Task to carry out: Looking at the listing beneath, work out how many lines hold "utils" and report only that figure.

The input:
-*-

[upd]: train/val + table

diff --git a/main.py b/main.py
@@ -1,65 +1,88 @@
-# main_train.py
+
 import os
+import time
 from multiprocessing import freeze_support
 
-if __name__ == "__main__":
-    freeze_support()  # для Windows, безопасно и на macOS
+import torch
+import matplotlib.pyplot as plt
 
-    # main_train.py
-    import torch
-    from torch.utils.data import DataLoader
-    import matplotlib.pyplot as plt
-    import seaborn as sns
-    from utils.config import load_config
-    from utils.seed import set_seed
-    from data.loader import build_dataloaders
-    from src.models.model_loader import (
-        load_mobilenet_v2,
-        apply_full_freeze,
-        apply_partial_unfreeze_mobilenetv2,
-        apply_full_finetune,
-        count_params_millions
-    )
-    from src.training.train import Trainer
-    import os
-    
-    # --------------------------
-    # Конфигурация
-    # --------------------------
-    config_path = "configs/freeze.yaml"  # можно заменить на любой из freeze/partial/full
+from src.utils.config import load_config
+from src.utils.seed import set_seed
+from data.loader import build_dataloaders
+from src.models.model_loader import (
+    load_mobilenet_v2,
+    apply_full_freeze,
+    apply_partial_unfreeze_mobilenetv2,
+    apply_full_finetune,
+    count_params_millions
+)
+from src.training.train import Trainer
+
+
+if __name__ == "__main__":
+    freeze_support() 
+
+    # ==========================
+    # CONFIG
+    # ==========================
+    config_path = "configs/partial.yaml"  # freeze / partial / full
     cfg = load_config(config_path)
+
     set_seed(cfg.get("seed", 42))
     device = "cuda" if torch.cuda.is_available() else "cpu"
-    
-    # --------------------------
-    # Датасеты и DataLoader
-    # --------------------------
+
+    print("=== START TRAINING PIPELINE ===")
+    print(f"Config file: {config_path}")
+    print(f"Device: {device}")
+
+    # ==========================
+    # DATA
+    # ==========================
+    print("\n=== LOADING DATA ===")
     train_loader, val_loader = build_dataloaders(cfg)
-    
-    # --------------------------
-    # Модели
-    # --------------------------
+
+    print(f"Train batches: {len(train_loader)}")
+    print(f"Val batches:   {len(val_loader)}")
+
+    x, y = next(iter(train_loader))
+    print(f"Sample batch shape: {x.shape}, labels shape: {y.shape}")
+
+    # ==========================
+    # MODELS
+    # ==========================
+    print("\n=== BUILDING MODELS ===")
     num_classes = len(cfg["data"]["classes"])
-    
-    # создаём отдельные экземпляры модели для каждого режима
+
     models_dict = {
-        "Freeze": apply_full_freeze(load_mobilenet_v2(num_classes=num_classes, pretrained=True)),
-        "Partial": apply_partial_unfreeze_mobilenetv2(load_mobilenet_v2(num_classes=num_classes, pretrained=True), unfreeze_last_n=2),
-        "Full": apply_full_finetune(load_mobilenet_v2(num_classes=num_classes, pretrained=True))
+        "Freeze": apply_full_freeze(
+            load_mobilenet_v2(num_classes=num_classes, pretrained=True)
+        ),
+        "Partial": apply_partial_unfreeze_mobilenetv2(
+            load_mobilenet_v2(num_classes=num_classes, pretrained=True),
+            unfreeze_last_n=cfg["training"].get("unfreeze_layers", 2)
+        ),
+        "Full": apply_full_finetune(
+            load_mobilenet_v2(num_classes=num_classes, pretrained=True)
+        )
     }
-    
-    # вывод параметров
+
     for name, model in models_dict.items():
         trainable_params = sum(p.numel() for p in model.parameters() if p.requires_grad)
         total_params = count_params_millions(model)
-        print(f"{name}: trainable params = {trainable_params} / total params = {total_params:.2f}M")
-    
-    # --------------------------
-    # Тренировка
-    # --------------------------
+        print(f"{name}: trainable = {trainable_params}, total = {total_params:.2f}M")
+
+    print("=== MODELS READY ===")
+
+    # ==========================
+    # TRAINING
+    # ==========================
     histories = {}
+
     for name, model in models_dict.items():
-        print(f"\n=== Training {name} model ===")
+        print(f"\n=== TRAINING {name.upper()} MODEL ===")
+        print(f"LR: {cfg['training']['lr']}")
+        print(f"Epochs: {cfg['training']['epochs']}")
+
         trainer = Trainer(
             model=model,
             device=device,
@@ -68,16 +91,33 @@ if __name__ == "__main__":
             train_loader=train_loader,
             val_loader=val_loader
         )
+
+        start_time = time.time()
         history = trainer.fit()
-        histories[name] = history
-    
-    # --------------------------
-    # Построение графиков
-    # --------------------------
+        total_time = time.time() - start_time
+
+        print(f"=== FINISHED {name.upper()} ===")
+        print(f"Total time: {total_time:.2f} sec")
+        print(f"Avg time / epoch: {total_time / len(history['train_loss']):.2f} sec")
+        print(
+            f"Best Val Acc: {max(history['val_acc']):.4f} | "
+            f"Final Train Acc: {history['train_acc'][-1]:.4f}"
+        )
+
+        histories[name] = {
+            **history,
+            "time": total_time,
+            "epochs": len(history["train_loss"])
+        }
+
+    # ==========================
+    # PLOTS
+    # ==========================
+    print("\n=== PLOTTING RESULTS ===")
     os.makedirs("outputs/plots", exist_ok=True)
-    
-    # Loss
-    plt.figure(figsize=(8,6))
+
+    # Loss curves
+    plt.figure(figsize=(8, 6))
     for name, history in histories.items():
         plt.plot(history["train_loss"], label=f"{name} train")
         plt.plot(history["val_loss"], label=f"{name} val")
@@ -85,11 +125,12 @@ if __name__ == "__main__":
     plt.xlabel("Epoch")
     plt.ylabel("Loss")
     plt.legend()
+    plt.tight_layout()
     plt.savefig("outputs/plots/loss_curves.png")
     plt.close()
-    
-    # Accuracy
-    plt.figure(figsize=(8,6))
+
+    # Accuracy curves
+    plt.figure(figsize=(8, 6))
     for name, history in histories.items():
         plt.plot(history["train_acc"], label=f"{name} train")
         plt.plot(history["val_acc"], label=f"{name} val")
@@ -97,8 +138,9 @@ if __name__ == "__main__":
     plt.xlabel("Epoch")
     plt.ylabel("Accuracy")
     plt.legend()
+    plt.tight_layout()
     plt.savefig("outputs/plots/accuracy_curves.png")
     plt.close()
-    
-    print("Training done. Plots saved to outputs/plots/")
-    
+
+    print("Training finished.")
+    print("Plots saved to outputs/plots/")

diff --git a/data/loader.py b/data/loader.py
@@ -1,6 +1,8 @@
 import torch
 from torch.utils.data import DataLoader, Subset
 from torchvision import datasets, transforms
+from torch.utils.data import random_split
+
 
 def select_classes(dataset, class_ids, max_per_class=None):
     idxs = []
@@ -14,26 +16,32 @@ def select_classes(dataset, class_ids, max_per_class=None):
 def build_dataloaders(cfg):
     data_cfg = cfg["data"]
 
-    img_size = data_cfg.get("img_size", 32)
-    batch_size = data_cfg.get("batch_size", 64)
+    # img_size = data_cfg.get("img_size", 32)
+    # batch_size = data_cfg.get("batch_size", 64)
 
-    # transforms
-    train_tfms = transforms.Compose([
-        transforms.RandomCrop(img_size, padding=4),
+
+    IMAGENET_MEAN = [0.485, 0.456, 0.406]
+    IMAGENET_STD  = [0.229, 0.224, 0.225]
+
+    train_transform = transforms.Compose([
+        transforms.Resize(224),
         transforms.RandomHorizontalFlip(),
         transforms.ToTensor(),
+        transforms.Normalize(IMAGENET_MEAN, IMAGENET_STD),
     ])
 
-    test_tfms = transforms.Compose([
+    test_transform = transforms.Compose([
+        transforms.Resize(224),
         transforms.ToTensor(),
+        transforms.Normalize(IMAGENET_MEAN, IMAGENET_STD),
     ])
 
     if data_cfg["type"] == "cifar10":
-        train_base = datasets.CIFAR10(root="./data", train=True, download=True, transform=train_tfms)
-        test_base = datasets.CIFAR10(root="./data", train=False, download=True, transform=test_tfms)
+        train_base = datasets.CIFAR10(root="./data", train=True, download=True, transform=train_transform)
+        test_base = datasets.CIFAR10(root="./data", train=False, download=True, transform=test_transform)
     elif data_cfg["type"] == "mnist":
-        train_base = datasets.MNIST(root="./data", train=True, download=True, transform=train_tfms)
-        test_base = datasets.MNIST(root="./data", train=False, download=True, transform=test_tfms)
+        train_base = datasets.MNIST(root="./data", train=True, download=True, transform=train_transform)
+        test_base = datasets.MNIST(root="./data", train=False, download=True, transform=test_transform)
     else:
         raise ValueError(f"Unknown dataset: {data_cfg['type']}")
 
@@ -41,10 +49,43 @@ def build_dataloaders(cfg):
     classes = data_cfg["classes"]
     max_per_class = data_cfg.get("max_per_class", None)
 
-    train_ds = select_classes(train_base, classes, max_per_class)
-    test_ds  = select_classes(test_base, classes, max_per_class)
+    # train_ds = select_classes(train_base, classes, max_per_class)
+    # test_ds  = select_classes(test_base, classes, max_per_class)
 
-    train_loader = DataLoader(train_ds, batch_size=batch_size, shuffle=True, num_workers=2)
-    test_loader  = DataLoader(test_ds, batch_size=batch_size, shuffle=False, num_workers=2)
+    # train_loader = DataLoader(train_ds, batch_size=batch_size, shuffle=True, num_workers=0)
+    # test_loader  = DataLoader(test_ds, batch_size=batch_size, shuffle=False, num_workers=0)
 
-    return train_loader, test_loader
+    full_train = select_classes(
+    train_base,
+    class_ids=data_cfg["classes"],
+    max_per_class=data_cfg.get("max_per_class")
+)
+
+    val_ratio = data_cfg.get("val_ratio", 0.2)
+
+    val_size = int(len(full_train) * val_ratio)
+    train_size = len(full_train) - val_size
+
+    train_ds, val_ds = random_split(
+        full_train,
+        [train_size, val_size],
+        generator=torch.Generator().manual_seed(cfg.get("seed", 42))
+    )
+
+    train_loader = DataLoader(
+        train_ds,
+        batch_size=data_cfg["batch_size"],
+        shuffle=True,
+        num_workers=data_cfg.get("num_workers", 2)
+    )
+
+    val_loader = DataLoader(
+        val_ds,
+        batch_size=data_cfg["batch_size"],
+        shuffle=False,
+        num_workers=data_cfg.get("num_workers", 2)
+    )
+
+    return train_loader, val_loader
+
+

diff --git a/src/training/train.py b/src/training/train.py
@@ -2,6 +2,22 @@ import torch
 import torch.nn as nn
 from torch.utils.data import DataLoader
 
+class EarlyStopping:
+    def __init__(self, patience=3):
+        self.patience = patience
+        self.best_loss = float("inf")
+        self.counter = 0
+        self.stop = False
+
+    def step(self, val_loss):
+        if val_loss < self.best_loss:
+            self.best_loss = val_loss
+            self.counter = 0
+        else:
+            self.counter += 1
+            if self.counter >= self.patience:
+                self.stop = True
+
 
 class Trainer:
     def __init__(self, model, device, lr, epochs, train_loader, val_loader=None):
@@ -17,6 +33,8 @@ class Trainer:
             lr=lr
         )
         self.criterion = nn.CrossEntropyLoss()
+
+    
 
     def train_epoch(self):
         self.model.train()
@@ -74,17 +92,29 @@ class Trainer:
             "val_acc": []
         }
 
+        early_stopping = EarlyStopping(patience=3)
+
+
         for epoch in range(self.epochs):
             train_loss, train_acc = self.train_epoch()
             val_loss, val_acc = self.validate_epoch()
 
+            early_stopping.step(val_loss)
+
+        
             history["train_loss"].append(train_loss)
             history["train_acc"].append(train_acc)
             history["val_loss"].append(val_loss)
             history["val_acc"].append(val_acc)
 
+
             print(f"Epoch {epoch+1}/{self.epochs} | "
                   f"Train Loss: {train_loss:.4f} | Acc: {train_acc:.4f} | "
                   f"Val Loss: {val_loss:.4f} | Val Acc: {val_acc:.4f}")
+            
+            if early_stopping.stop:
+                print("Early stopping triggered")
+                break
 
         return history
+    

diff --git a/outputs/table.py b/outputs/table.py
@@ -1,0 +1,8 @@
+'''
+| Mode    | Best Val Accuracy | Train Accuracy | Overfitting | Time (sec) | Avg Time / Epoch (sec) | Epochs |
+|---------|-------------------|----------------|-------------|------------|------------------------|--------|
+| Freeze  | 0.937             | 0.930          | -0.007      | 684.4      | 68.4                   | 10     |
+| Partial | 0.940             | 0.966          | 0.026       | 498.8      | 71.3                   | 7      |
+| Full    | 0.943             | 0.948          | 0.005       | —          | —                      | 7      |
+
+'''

-*-

Exercise result: 8